Aim of the exercise
Return a copy of each line in the listing that includes the word "Demo".

Records for this task

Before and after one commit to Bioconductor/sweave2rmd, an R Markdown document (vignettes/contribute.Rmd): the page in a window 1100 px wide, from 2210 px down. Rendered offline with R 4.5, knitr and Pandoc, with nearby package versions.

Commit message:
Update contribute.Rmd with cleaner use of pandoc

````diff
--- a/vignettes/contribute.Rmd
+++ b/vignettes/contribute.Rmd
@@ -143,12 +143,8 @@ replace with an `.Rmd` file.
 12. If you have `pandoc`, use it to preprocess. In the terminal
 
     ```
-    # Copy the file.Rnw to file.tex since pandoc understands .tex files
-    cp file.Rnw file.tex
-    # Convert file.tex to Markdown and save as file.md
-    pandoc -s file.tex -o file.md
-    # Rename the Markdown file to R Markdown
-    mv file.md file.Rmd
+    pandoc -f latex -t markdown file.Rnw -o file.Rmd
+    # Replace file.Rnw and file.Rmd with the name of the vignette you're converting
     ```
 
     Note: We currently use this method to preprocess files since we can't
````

--

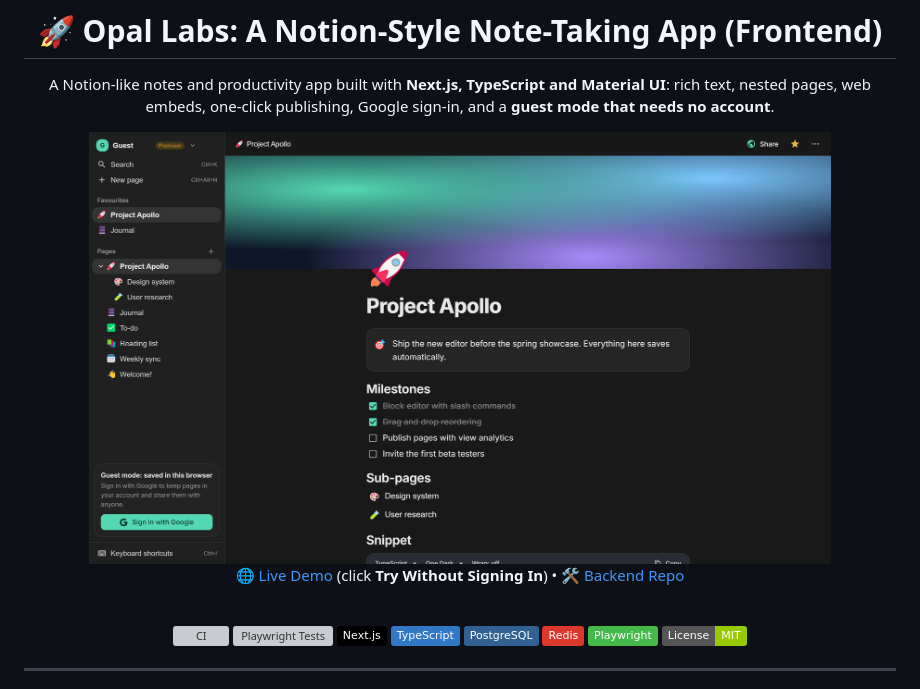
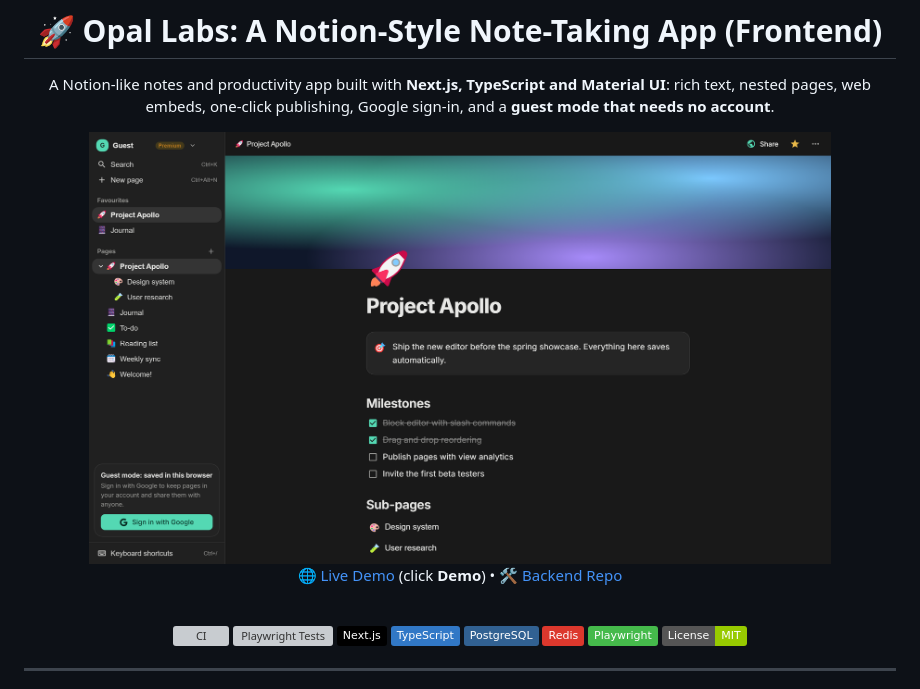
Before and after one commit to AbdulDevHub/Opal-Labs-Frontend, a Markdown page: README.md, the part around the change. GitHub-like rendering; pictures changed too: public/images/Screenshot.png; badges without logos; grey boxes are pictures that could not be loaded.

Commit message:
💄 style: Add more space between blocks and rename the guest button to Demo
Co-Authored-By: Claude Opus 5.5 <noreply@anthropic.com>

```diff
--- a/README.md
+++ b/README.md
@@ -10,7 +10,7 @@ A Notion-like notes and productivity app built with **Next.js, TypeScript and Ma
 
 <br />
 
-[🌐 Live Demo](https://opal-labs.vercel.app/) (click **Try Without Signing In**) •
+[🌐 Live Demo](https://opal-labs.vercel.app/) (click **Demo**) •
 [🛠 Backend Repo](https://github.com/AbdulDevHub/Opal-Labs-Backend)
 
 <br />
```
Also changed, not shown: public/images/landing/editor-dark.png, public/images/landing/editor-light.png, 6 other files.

==

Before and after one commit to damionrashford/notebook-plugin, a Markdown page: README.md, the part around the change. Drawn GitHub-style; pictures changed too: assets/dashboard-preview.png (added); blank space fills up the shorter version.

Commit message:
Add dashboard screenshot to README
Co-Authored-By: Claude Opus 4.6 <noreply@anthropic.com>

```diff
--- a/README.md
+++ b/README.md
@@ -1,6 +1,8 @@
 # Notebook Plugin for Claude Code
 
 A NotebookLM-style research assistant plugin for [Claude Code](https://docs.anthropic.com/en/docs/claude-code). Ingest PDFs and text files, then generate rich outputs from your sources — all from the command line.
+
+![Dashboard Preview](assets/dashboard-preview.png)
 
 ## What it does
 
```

Output of the exercise
💄 style: Add more space between blocks and rename the guest button to Demo
-[🌐 Live Demo](https://opal-labs.vercel.app/) (click **Try Without Signing In**) •
+[🌐 Live Demo](https://opal-labs.vercel.app/) (click **Demo**) •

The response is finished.